_PROBLEM TO WORK ON_
Report how many lines of the following entries include the string "notebook"; respond with the number alone.

Before-and-after change data
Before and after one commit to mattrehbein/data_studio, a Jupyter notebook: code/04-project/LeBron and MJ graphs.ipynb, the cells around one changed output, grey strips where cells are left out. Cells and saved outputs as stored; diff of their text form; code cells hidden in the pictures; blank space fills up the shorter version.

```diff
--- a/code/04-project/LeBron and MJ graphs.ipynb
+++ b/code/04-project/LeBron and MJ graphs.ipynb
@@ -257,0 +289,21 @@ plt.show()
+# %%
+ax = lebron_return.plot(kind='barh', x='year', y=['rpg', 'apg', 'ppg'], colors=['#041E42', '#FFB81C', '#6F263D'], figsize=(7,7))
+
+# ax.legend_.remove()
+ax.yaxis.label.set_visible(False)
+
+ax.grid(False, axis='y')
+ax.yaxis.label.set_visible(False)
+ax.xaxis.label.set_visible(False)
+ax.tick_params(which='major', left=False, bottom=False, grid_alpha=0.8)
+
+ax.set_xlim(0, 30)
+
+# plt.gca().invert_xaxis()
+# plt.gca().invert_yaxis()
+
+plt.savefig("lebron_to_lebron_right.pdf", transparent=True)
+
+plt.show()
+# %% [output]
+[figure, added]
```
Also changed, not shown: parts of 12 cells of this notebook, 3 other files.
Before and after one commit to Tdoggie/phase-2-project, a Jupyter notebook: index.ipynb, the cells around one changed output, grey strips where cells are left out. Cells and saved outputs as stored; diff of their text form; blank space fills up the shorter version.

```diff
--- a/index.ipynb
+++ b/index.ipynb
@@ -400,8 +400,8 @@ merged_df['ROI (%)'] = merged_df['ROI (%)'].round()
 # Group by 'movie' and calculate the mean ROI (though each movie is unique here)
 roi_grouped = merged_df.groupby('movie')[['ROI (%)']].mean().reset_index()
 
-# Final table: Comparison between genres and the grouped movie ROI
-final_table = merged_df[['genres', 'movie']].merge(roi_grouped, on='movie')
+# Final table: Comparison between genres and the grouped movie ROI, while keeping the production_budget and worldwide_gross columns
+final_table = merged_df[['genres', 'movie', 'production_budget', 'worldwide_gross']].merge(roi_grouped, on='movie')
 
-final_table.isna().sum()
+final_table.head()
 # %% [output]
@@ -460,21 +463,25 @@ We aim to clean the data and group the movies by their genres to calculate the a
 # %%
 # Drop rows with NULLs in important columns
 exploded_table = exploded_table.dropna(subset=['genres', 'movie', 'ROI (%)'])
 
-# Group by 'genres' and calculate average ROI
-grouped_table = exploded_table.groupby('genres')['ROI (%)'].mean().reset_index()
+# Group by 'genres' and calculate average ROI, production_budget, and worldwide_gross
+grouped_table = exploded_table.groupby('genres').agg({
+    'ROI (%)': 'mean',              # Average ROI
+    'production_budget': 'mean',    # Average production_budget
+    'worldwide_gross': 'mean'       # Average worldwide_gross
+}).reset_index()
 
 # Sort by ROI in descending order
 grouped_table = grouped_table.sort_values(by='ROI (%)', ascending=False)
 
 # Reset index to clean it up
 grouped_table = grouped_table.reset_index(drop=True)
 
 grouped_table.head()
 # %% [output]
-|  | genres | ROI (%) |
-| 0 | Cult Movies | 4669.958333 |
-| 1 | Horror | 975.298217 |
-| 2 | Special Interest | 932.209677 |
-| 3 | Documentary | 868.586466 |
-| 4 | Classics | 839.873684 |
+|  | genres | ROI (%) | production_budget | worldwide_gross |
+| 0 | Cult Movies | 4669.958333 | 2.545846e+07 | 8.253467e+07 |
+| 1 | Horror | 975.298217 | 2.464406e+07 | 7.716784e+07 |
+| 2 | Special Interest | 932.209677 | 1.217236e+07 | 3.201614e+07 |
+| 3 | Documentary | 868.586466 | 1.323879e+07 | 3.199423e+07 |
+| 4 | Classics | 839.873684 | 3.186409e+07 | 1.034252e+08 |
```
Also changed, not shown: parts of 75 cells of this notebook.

_COMPLETED TASK_
4